» **Directions for this task**
From the listing below, pull out every line where the string "class" appears.

» **Entries supplied**
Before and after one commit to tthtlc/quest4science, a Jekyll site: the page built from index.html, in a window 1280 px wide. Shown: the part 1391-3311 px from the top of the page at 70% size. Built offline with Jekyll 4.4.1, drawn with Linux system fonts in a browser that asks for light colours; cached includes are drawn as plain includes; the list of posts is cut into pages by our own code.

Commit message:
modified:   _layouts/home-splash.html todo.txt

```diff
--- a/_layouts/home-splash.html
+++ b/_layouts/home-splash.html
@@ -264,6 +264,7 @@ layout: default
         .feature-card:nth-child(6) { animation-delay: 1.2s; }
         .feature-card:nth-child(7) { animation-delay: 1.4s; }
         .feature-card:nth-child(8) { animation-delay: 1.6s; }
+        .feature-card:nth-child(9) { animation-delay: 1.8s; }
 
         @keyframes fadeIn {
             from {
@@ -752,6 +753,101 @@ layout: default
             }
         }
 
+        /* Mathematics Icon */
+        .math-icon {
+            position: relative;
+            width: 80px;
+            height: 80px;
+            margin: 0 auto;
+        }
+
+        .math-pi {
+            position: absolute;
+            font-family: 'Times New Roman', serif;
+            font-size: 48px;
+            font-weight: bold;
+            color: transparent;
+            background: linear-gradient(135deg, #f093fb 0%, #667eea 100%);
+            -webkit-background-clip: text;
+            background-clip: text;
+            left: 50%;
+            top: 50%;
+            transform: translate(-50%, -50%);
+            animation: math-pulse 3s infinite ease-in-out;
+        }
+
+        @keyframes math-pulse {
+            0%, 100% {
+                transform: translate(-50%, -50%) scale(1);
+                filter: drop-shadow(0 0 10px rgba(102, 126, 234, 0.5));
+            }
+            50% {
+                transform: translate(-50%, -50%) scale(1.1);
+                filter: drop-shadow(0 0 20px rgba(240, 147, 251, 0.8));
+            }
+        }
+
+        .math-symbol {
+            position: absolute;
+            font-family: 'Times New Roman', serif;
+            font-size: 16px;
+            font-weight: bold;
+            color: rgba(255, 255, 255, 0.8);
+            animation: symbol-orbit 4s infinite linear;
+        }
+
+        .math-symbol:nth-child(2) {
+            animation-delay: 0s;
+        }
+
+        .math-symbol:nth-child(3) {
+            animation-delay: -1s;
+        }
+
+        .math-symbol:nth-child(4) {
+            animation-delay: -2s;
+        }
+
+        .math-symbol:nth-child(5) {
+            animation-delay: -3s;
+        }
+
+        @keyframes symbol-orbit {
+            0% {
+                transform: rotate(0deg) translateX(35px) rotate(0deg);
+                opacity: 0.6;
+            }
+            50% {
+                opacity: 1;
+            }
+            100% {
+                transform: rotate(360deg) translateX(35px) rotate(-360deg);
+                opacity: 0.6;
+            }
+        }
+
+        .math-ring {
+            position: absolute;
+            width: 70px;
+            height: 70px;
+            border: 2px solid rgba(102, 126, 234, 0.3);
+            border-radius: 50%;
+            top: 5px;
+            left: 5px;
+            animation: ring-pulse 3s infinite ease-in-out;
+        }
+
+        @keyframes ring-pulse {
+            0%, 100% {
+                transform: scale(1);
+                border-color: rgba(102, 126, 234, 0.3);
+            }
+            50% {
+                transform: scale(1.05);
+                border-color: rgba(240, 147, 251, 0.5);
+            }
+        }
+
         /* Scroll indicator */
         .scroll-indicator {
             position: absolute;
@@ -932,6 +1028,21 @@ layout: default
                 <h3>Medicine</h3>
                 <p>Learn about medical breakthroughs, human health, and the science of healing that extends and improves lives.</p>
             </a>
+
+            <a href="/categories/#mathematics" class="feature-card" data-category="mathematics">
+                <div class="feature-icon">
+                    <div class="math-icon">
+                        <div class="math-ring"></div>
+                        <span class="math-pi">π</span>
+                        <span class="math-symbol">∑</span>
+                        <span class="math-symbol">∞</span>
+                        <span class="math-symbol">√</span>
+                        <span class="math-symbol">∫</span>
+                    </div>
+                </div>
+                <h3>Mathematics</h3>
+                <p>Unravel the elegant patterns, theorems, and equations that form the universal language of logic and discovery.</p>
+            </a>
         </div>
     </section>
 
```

» **Answer for the task**
+            <a href="/categories/#mathematics" class="feature-card" data-category="mathematics">
+                <div class="feature-icon">
+                    <div class="math-icon">
+                        <div class="math-ring"></div>
+                        <span class="math-pi">π</span>
+                        <span class="math-symbol">∑</span>
+                        <span class="math-symbol">∞</span>
+                        <span class="math-symbol">√</span>
+                        <span class="math-symbol">∫</span>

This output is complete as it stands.